Whenever you alter the path of current, you alter the inductance. Because the skin effect modifies the distribution of current within the conductor, it must also change the inductance of that conductor. You can observe this in very careful measurements of transmission-line inductance at high and low frequencies.
At frequencies well above the skin-effect onset frequency w d the current in a transmission line distributes itself in whatever way minimizes the overall inductance of the circuit (current follows the path of least inductance). The least-inductive distribution for a transmission line concentrates current around the periphery of the conductors, with little or no flux interior to the conductors. The value of inductance so obtained is called the external inductance of the transmission line L e .
The external inductance is defined at a frequency sufficiently high that the skin depth shrinks to much less than the wire thickness , but also sufficiently low that the wire still operates in a TEM mode (or for microstrips, a quasi-TEM mode ”see "Non-TEM Modes" in Section 5.1.5). The name external inductance applies because the definition assumes the skin effect has expunged all magnetic flux from the interior of each conductor; thus the circuit responds only to magnetic flux appearing external to the conductors themselves . The external inductance is the value of series inductance, in Henries per meter, computed by a 2-D field solver under the assumption that current rides on the surface of each conductor without penetrating deeply into the body of any of the conductors.

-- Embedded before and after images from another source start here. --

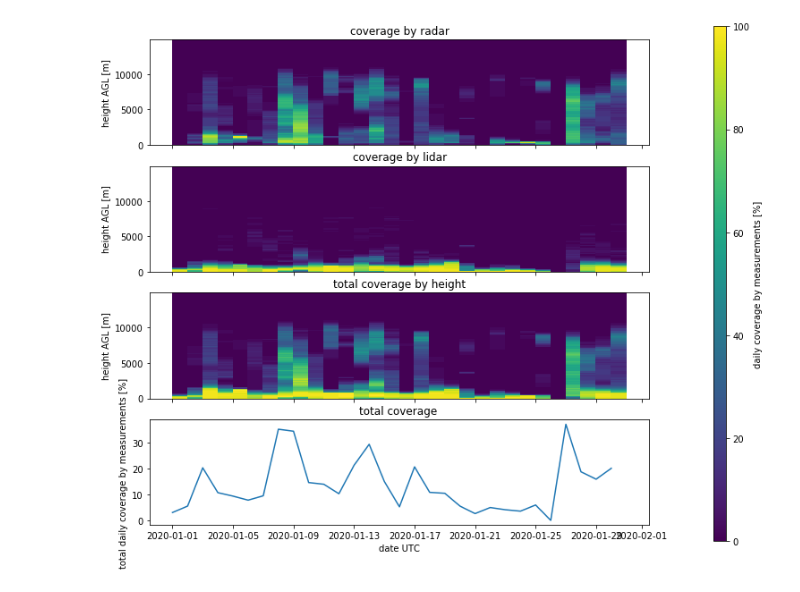
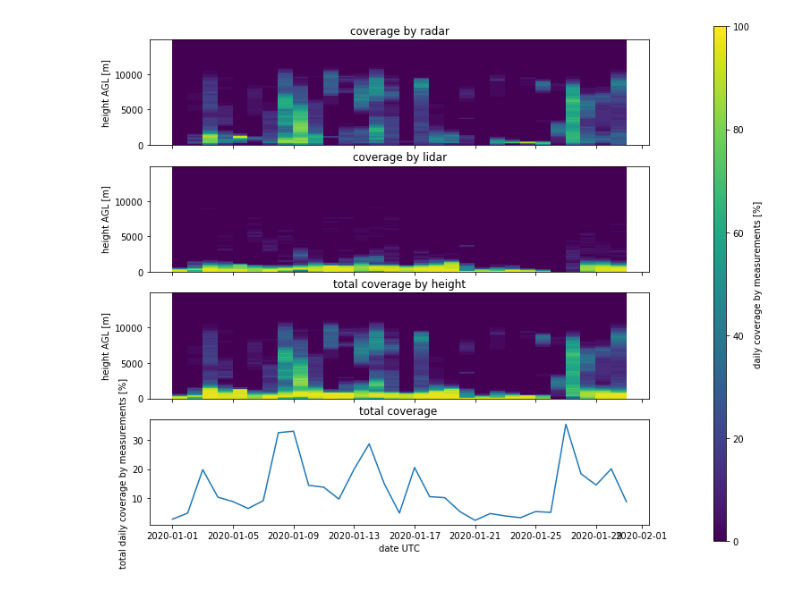
Before and after one commit to marcusgmueller/radarlidar_analysis, a Jupyter notebook: statistischeAuswertung.ipynb, the cells around one changed output. Drawn from its saved outputs; the diff is of its cells as text; code cells hidden in the pictures.

```diff
--- a/statistischeAuswertung.ipynb
+++ b/statistischeAuswertung.ipynb
@@ -125,42 +8,53 @@ for n in range(len(days)):
+# %%
+dateBegin = datetime(2020, 1, 1)
+dateEnd = datetime(2020, 2, 1)
+# %%
+analysis = RadarLidarWindSpeed(dateBegin, dateEnd)
+analysis.importDataset()
+result = analysis.getCoverageHeightTimeSeries()
+# %%
+X,Y = np.meshgrid(analysis.days, analysis.heightGrid)
+radarCoverage = result.pivot(index="height", columns="day", values="radar Coverage")#.to_numpy()
+lidarCoverage = result.pivot(index="height", columns="day", values="lidar Coverage")#.to_numpy()
+totalCoverage = result.pivot(index="height", columns="day", values="total Coverage")#.to_numpy()
+# %%
+timelineTotal = []
+
+for day in analysis.days:
+    timelineTotal.append(totalCoverage[day].mean())
 # %%
-dailyMeasurements = len(hours)/len(days)
-totalList = totalList/dailyMeasurements*100
-radarList = radarList/dailyMeasurements*100
-lidarList = lidarList/dailyMeasurements*100
-timelineTotal = timelineTotal/(dailyMeasurements*300)*100
 fig, axes = plt.subplots(nrows=4, ncols=1, figsize=(10, 10), sharex=True, sharey=False)
 #fig.suptitle("September 2020", fontsize=16)
 
 
 days_extende = np.arange(dateBegin, dateEnd+timedelta(days=1), timedelta(days=1)).astype(datetime)
 
 axes[0].set_title("coverage by radar")
 #axes[0].axis([0, 24, 0, maxHeight])
-X,Y = np.meshgrid(days_extende, heightGrid)
-im = axes[0].pcolor(X,Y,radarList.T,cmap='viridis',vmin=0,vmax=100)
+im = axes[0].pcolor(X,Y,radarCoverage,cmap='viridis',vmin=0,vmax=100)
 axes[0].set_ylabel("height AGL [m]")
 
 axes[1].set_title("coverage by lidar")
 #axes[0].axis([0, 24, 0, maxHeight])
-im = axes[1].pcolor(X,Y,lidarList.T,cmap='viridis',vmin=0,vmax=100)
+im = axes[1].pcolor(X,Y,lidarCoverage,cmap='viridis',vmin=0,vmax=100)
 axes[1].set_ylabel("height AGL [m]")
 
 axes[2].set_title("total coverage by height")
 #axes[0].axis([0, 24, 0, maxHeight])
-im = axes[2].pcolor(X,Y,totalList.T,cmap='viridis',vmin=0,vmax=100)
+im = axes[2].pcolor(X,Y,totalCoverage,cmap='viridis',vmin=0,vmax=100)
 axes[2].set_ylabel("height AGL [m]")
 
 
 axes[3].set_title("total coverage ")
-im2 = axes[3].plot(days,timelineTotal)
+im2 = axes[3].plot(analysis.days,timelineTotal)
 axes[3].set_ylabel("total daily coverage by measurements [%]")
 axes[3].set_xlabel("date UTC")
 
 
 cb_ax = fig.add_axes([1, 0.1, 0.02, 0.8])
 cbar = fig.colorbar(im, cax=cb_ax)
 cbar.set_label('daily coverage by measurements [%]')
 
 plt.show()
 # %% [output]
-[figure, old version]
+[figure, new version]
```
Also changed, not shown: parts of 9 cells of this notebook, 1 other file.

At frequencies well below w d , current in a transmission line redistributes itself to minimize the resistance of the circuit (current follows the path of least resistance). Because this distribution is not the same as the least-inductive distribution, the value of low-frequency inductance must by definition be higher than the minimum inductance L e . The difference in inductance between low and high frequency values is called the internal inductance of the transmission line, L i . It carries this name to remind you that the shift in inductance has to do with the penetration of flux internal to the conducting elements of the line.

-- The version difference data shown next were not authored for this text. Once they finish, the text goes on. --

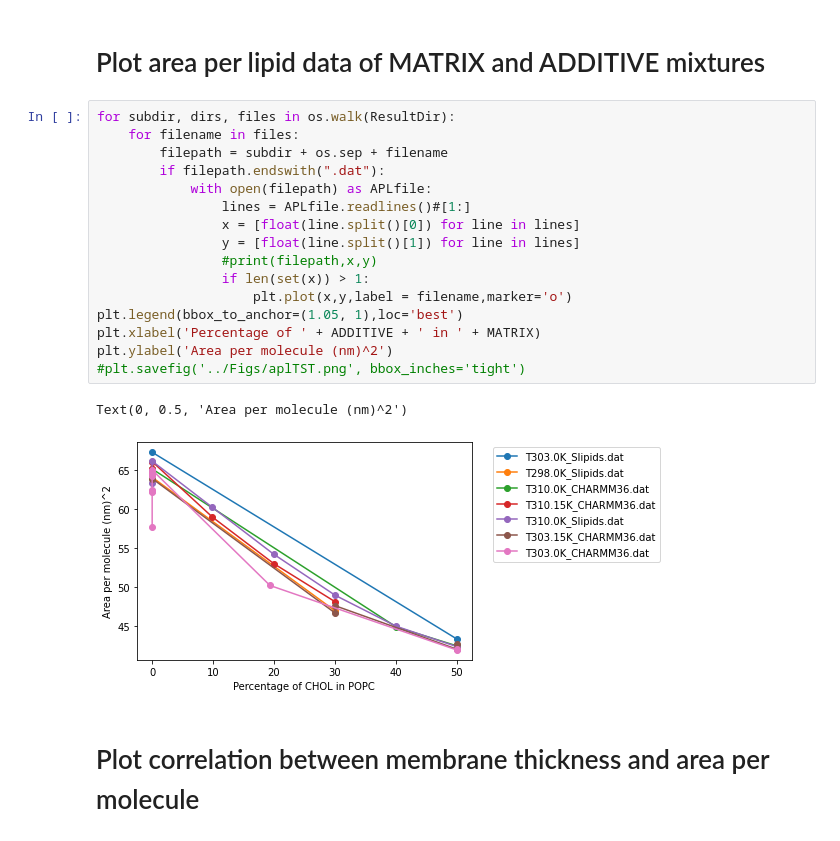
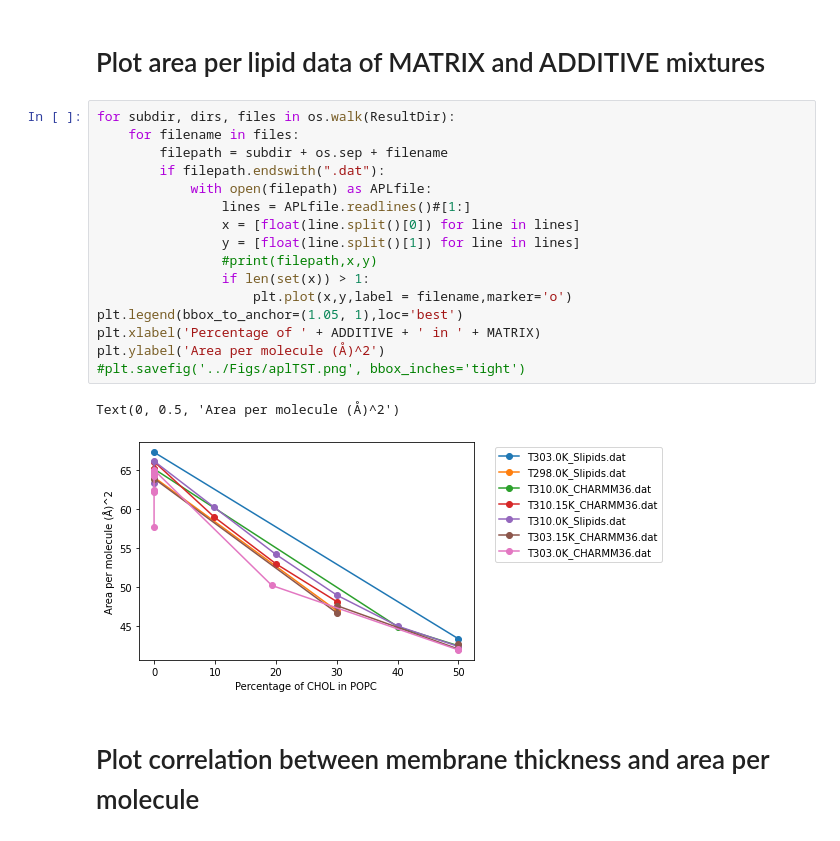
Before and after one commit to NMRLipids/DatabankExercises, a Jupyter notebook: APL/AreaPerLipidAndThicknessExamples.ipynb, the cells around one changed output. Cells and saved outputs as stored; diff of their text form.

Commit message:
Area per lipid examples

```diff
--- a/APL/AreaPerLipidAndThicknessExamples.ipynb
+++ b/APL/AreaPerLipidAndThicknessExamples.ipynb
@@ -164,22 +164,22 @@ mkdir: cannot create directory ‘./results/CHOL_in_POPC/’: File exists
 # %%
 for subdir, dirs, files in os.walk(ResultDir):
     for filename in files:
         filepath = subdir + os.sep + filename
         if filepath.endswith(".dat"):
             with open(filepath) as APLfile:
                 lines = APLfile.readlines()#[1:]
                 x = [float(line.split()[0]) for line in lines]
                 y = [float(line.split()[1]) for line in lines]
                 #print(filepath,x,y)
                 if len(set(x)) > 1:
                     plt.plot(x,y,label = filename,marker='o')
 plt.legend(bbox_to_anchor=(1.05, 1),loc='best')
 plt.xlabel('Percentage of ' + ADDITIVE + ' in ' + MATRIX)
-plt.ylabel('Area per molecule (nm)^2')
+plt.ylabel('Area per molecule (Å)^2')
 #plt.savefig('../Figs/aplTST.png', bbox_inches='tight')
 # %% [output]
-Text(0, 0.5, 'Area per molecule (nm)^2')
+Text(0, 0.5, 'Area per molecule (Å)^2')
-[figure, old version]
+[figure, new version]
 # %% [markdown]
 # Plot correlation between membrane thickness and area per molecule
 # %%
```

The redistribution of current within the conductors at low frequencies affects their inductance, but not their capacitance. The creation of an analogous "internal capacitance " would require that electric fields penetrate the body of the conductors, something that does not happen for good metallic conductors at any reasonable operating frequency. When working with metallic conductors you may assume that charge remains bound to the surfaces at all frequencies of interest to digital designers. Around the skin-effect onset frequency there is no change in capacitance.

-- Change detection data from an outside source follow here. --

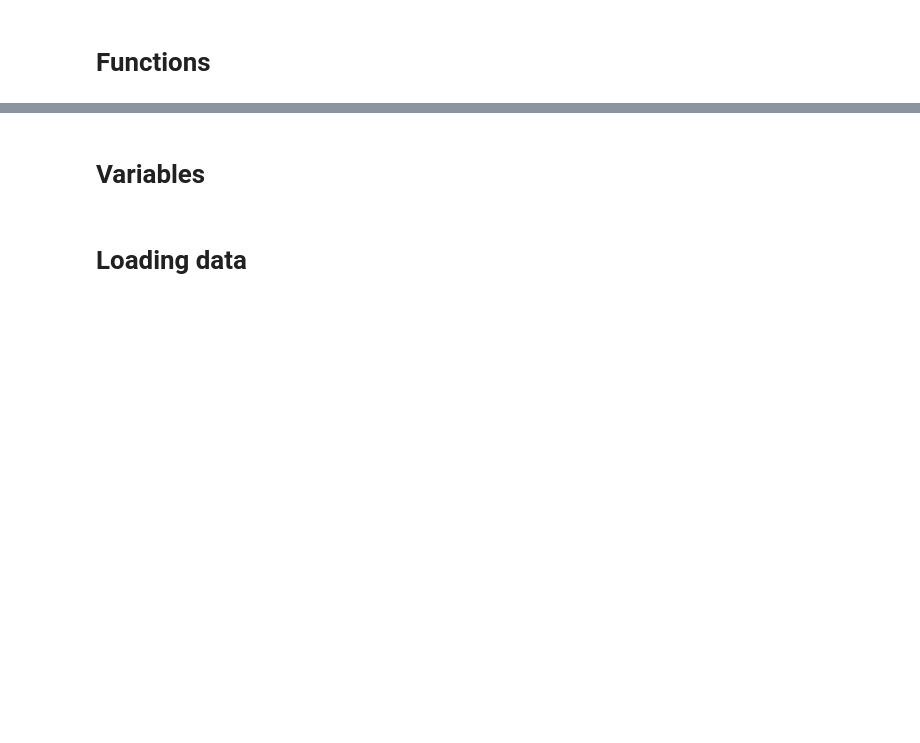
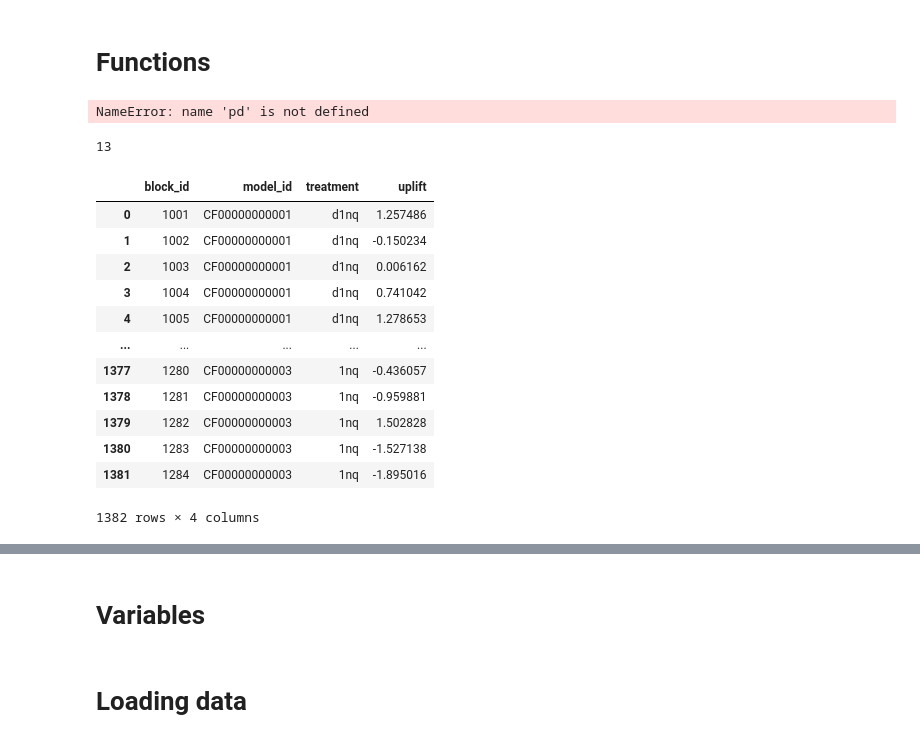
Before and after one commit to Andrew10MAIN/urban_regeneration_platform, a Jupyter notebook: experiments/notebooks/test_db_connection.ipynb, the cells around one changed output, grey strips where cells are left out. Saved outputs shown, nothing was run; the diff lists cells and outputs as text; code cells hidden in the pictures; blank space fills up the shorter version.

```diff
--- a/experiments/notebooks/test_db_connection.ipynb
+++ b/experiments/notebooks/test_db_connection.ipynb
@@ -68,2 +66,38 @@ PostGIS: 3.4 USE_GEOS=1 USE_PROJ=1 USE_STATS=1
 # %% [markdown]
 # Functions
+# %%
+pd.read_sql("""
+    SELECT *
+    FROM regeneration.actions
+
+""", engine)
+# %% [output]
+NameError: name 'pd' is not defined
+# %%
+results_uplift_optimization = pd.read_sql("""
+    SELECT *
+    FROM results.uplifts_optimization
+
+""", engine)
+results_uplift_optimization[(results_uplift_optimization['optimization_id'] == 'OP00000000044')&(results_uplift_optimization['treatment'] == 'd1nq')]['block_id'].nunique()
+# %% [output]
+13
+# %%
+pd.read_sql("""
+    SELECT *
+    FROM results.uplifts
+""", engine)
+# %% [output]
+|  | block_id | model_id | treatment | uplift |
+| 0 | 1001 | CF00000000001 | d1nq | 1.257486 |
+| 1 | 1002 | CF00000000001 | d1nq | -0.150234 |
+| 2 | 1003 | CF00000000001 | d1nq | 0.006162 |
+| 3 | 1004 | CF00000000001 | d1nq | 0.741042 |
+| 4 | 1005 | CF00000000001 | d1nq | 1.278653 |
+| ... | ... | ... | ... | ... |
+| 1377 | 1280 | CF00000000003 | 1nq | -0.436057 |
+| 1378 | 1281 | CF00000000003 | 1nq | -0.959881 |
+| 1379 | 1282 | CF00000000003 | 1nq | 1.502828 |
+| 1380 | 1283 | CF00000000003 | 1nq | -1.527138 |
+| 1381 | 1284 | CF00000000003 | 1nq | -1.895016 |
+1382 rows × 4 columns
```
Also changed, not shown: parts of 11 cells of this notebook, 2 other files.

If a material of very low conductivity violates the assumption s >> w e , then electric fields will penetrate the conductor. Above a certain frequency w c = s / e , there will develop an electric-field skin effect accompanied by changes in capacitance somewhat analogous to the changes in internal inductance caused by the magnetic skin effect. The partial penetration of electric fields into a lightly doped silicon substrate is the root cause of the slow-wave effect (see Section 2.14, " Slow-Wave Mode On-Chip").
Models for predicting the series resistance and inductance of conductors are presented in the next section.
POINTS TO REMEMBER
Transmission Line Parameters
Pcb (printed-circuit board) Traces
Generic Building-Cabling Standards
100-Ohm Balanced Twisted-Pair Cabling
150-Ohm STP-A Cabling
Time-Domain Simulation Tools and Methods
Points to Remember
Appendix A. Building a Signal Integrity Department
Appendix B. Calculation of Loss Slope
Appendix C. Two-Port Analysis
Appendix D. Accuracy of Pi Model
Appendix E. erf( )